  14. Can’t understand how someone can add “atheism” there as a cult. Cults are a system of beliefs which atheists don’t have… An atheist can see, can touch, can compare, can approve, can dissprove, can be right, can be wrong, he changes his ideas upon evidences. They don’t “believe” in the Big Band, they research, they are testing, they are approving and dissproving facts and they admit it as being right upon further research BUT NEVER the absolute TRUTH. That’s how it works. Atheism is about researching, constant evolving, putting everything in doubt upon further research.

    • Atheism is considered a religion because the ‘big Bang”, evolution, and the various other standards of atheism and humanism can’t be proven any more than the existence of God or the literal, six-day creation.
      Science must be testable, measurable and able to be reproduced reliably.
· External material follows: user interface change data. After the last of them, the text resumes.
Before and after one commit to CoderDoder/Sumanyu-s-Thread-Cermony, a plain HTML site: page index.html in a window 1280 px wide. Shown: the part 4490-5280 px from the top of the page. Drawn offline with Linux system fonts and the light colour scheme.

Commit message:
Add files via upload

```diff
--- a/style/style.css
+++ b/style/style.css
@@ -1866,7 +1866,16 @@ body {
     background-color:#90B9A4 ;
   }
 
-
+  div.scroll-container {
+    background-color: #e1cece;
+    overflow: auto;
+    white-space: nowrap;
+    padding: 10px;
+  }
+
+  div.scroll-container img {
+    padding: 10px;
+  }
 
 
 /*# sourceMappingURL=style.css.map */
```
Dating systems are completly subjective, and are based on an automatic assumption of great age-that’s not science, its assumption as much as assuming ‘God Created”.
      In fact, atheism, which must generally depend upon evolution, can allow NO doubt in evolution-to offer any question of the officially-accepted version is to be reject and cast away by the scientific community: there can be NO question. That’s not science-its religion. There is no proof for evolution, no proof that anything ever produced something not of its own kind-no evidence that life came from, non-life, no evidence for a big bang. In fact, the fact that some moons, plantes and even galaxies rotate the ‘wrong way’, is proof against a big bang.
      Accept atheism is a religion.

      • How can you prove the non-existence of something that never existed ? It’s your job to prove the existence, not mine to disprove it. I can disprove the existence unless you bring over the evidence. As I said, I have the absolute truth of the non-existence until you prove it.
        That’s how Science works. What you’re trying to say now is exactly how manipulation works, that’s what you’re doing right now, that’s what religion is doing. Atheism is not a religion … I don’t believe in the non-existence of a thing, I reject it unless it’s proven. There’s no dogma around it whatsoever.
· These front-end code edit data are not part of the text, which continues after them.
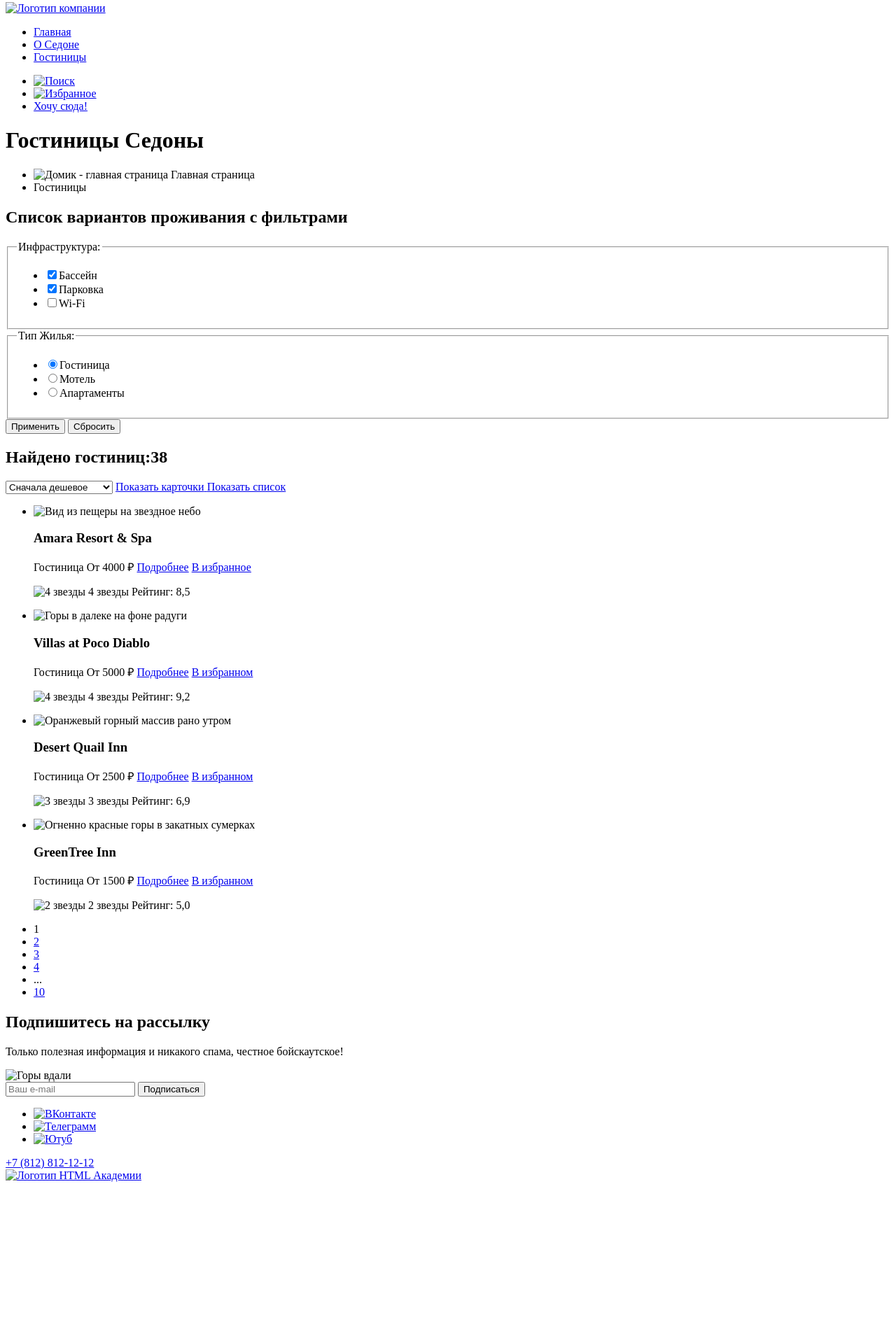
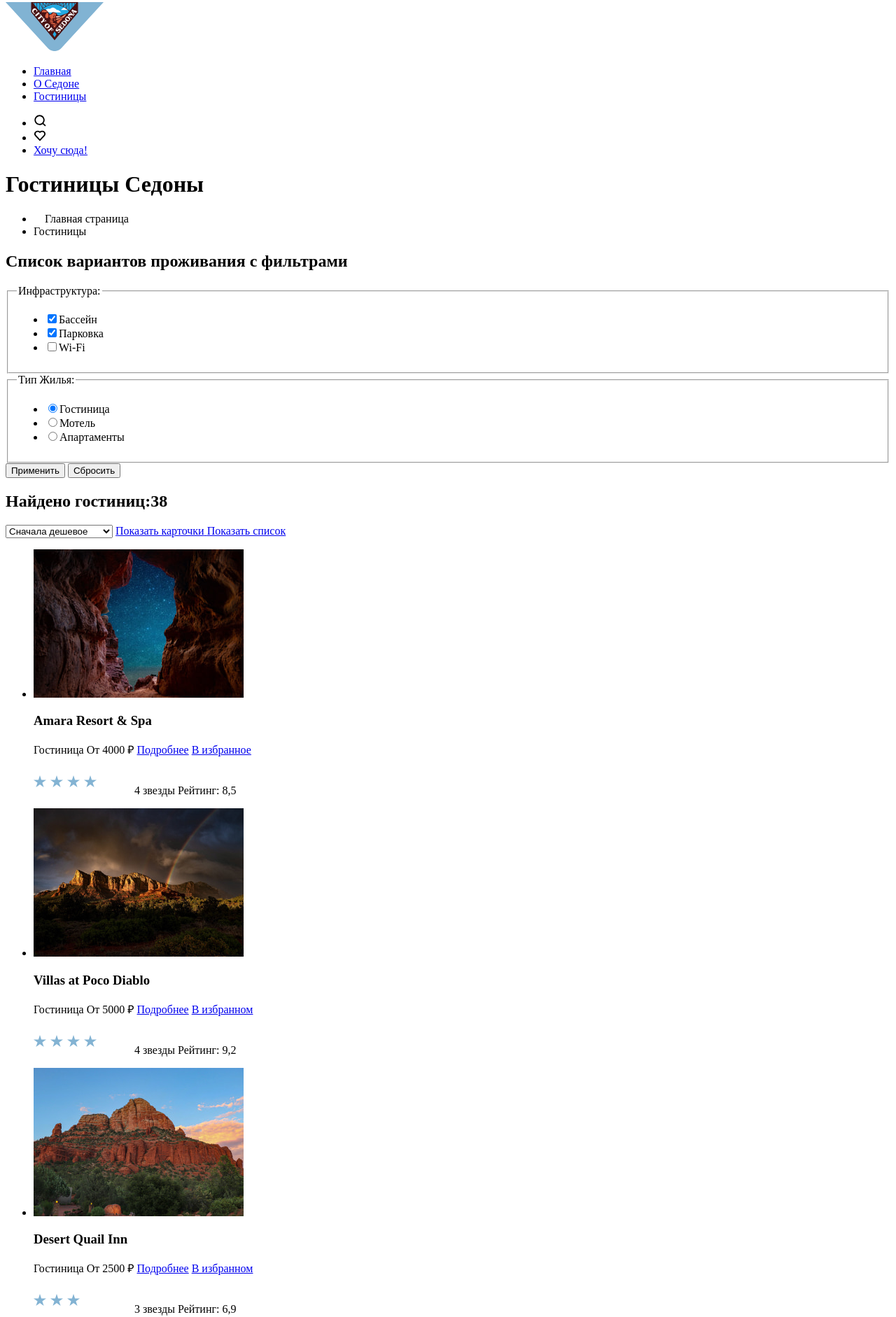
Before and after one commit to htmlacademy-htmlcss/2256695-sedona-37, a plain HTML site: page catalog.html in a window 1280 px wide. Shown: the part 5-1887 px from the top of the page at 70% size. Before the commit the page ends 1702 px from the top, so only its background shows below. Drawn offline with Linux system fonts and the light colour scheme.

Commit message:
Графика

```diff
--- a/catalog.html
+++ b/catalog.html
@@ -8,7 +8,7 @@
     <header class="page-header">
       <nav class="navigation">
        <a class="logo" href="index.html">
-          <img src="#" alt="Логотип компании">
+         <img src="images/logo.svg" width="140" height="70" alt="Логотип компании">
        </a>
        <ul class="navigation-list">
          <li class="navigation-item">
@@ -24,11 +24,11 @@
        <ul class="navigation-user">
          <li class="navigation-click">
            <a class="navigation-link" href="#">
-              <img src="#" alt="Поиск"></a>
+             <img src="images/search.svg" width="18" height="18" alt="Поиск"></a>
          </li>
          <li class="navigation-click">
            <a class="navigation-link" href="#">
-            <img src="#" alt="Избранное"></a>
+           <img src="images/save.svg" width="18" height="17" alt="Избранное"></a>
          </li>
          <li class="navigation-click">
            <a class="navigation-link" href="#">Хочу сюда!</a>
@@ -41,7 +41,7 @@
         <ul class="breadcrumbs">
          <li class="breadcrumbs-item">
              <a class="breacrumbs-link" href="index.html"></a>
-             <img class="bresdcrumbs-homepage" src="#" alt="Домик - главная страница">
+             <img class="bresdcrumbs-homepage" src="images/return-homepage.svg" width="12" height="12" alt="Домик - главная страница">
              <span class="visually-hidden">Главная страница</span>
          </li>
          <li class="breadcrumbs-item">
@@ -106,49 +106,49 @@
       <section class="cards">
        <ul class="hotel-list">
          <li class="hotel-card">
-             <img class="hotel-card-image" src="#" alt="Вид из пещеры на звездное небо">
+             <img class="hotel-card-image" src="images/hotel-amara.jpg" width="300" height="212" alt="Вид из пещеры на звездное небо">
              <h3 class="hotel-card-title">Amara Resort & Spa</h3>
            <span class="hotel-card-price">Гостиница От 4000 ₽</span>
            <a class="hotel-card-button" href="#">Подробнее</a>
            <a class="hotel-card-favourites-button" href="#">В избранное</a>
            <p class="star-4">
-            <img class="star-4-image" src="#" alt="4 звезды">
+            <img class="star-4-image" src="images/star-4.svg" width="140" height="37" alt="4 звезды">
             <span class="visually-hidden">4 звезды</span>
             <span>Рейтинг: 8,5</span>
            </p>
          </li>
          <li class="hotel-card">
-               <img class="hotel-card-image" src="#" alt="Горы в далеке на фоне радуги">
+               <img class="hotel-card-image" src="images/hotel-villas.jpg" width="300" height="212" alt="Горы в далеке на фоне радуги">
                <h3 class="hotel-card-title">Villas at Poco Diablo</h3>
              <span class="hotel-card-price">Гостиница От 5000 ₽</span>
              <a class="hotel-card-button" href="#">Подробнее</a>
              <a class="hotel-card-favourites-button" href="#">В избранном</a>
              <p class="star-4">
-               <img class="star-4-image" src="#" alt="4 звезды">
+               <img class="star-4-image" src="images/star-4.svg" width="140" height="37" alt="4 звезды">
               <span class="visually-hidden">4 звезды</span>
               <span>Рейтинг: 9,2</span>
              </p>
            </li>
          <li class="hotel-card">
-             <img class="hotel-card-image" src="#" alt="Оранжевый горный массив рано утром">
+             <img class="hotel-card-image" src="images/hotel-desert.jpg" width="300" height="212" alt="Оранжевый горный массив рано утром">
              <h3 class="hotel-card-title">Desert Quail Inn</h3>
              <span class="hotel-card-price">Гостиница От 2500 ₽</span>
              <a class="hotel-card-button" href="#">Подробнее</a>
              <a class="hotel-card-favourites-button" href="#">В избранном</a>
              <p class="star-3">
-               <img class="star-3-image" src="#" alt="3 звезды">
+               <img class="star-3-image" src="images/star-3.svg" width="140" height="37" alt="3 звезды">
               <span class="visually-hidden">3 звезды</span>
               <span>Рейтинг: 6,9</span>
              </p>
          </li>
          <li class="hotel-card">
-             <img class="hotel-card-image" src="#" alt="Огненно красные горы в закатных сумерках">
+             <img class="hotel-card-image" src="images/hotel-greentree.jpg" width="300" height="212" alt="Огненно красные горы в закатных сумерках">
              <h3 class="hotel-card-title">GreenTree Inn</h3>
              <span class="hotel-card-price">Гостиница От 1500 ₽</span>
              <a class="hotel-card-button" href="#">Подробнее</a>
              <a class="hotel-card-favourites-button" href="#">В избранном</a>
              <p class="star-2">
-               <img class="star-2-image" src="#" alt="2 звезды">
+               <img class="star-2-image" src="images/star-2.svg" width="140" height="37" alt="2 звезды">
               <span class="visually-hidden">2 звезды</span>
               <span>Рейтинг: 5,0</span>
              </p>
@@ -170,7 +170,7 @@
            <a class="pagination-link" href="#">4</a>
          </li>
          <li class="pagination-item">
-          <a class="button pagination-choose-page" type="button">...</a>
+          <a class="pagination-choose-page" href="#">...</a>
          </li>
          <li class="pagination-item">
              <a class="pagination-link" href="#">10</a>
@@ -180,29 +180,29 @@
        <section class="newsletter">
         <h2 class="newsletter-title">Подпишитесь на рассылку</h2>
         <p class="newsletter-about">Только полезная информация и никакого спама, честное бойскаутское!</p>
-        <img src="#" alt="Горы вдали">
      <form class="newsletter-form" action="https://echo.htmlacademy.ru/" method="post">
         <input class="field" placeholder="Ваш e-mail" type="email" name="newsletter-email" id="newsletter-email" required>
-        <button class="newsletter-button" type="submit">Подписаться</a>
+        <button class="newsletter-button" type="submit">Подписаться</button>
      </form>
      </section>
     </main>
+
     <footer class="page-footer">
       <section class="footer-social">
         <ul class="footer-social-list">
          <li class="footer-social-item">
            <a class="footer-social-link" href="https://vk.com/htmlacademy">
-           <img src="#" alt="ВКонтакте">
+           <img src="images/vkontakte.svg" width="24" height="14" alt="ВКонтакте">
            </a>
          </li>
          <li class="footer-social-item">
            <a class="footer-social-link" href="https://t.me/htmlacademy">
-           <img src="#" alt="Телеграмм">
+           <img src="images/telegram.svg" width="18" height="15" alt="Телеграмм">
            </a>
          </li>
          <li class="footer-social-item">
            <a class="footer-social-link" href="https://www.youtube.com/user/htmlacademy">
-           <img src="#" alt="Ютуб">
+           <img src="images/youtube.svg" width="22" height="17" alt="Ютуб">
            </a>
          </li>
         </ul>
@@ -212,7 +212,7 @@
       </section>
       <section class="footer-logo">
            <a class="htmlacademy-logo-link" href="https://htmlacademy.ru/">
-           <img class="htmlacademy-logo" src="#" alt="Логотип HTML Академии"></a>
+           <img class="htmlacademy-logo" src="images/html-academy.svg" width="115" height="34" alt="Логотип HTML Академии"></a>
       </section>
     </footer>
   </body>
```
Also changed, not shown: index.html (+15 -15 lines). Lines whose indentation alone changed are shown as unchanged.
        • Jim Rasmussen on

          “I can disprove the existence unless you bring over the evidence.” Unless you meant to say “can’t” instead of “can”, your statement would be incorrect.

          “I have the absolute truth of the non-existence until you prove it.” So, if you had lived at different times in human history … you would have the “absolute truth” that the earth was flat? … you would have the “absolute truth” that the sun revolved around the earth? … you would have the “absolute truth” that flies were created by spontaneous generation from rotting meat? So much for your “absolute truth”.

          What, by the way, would constitute sufficient proof of the existence of God for you? Anything?

          Finally, you say, “I don’t believe in the non-existence of a thing”. The belief in the non-existence of God is the very definition of atheist.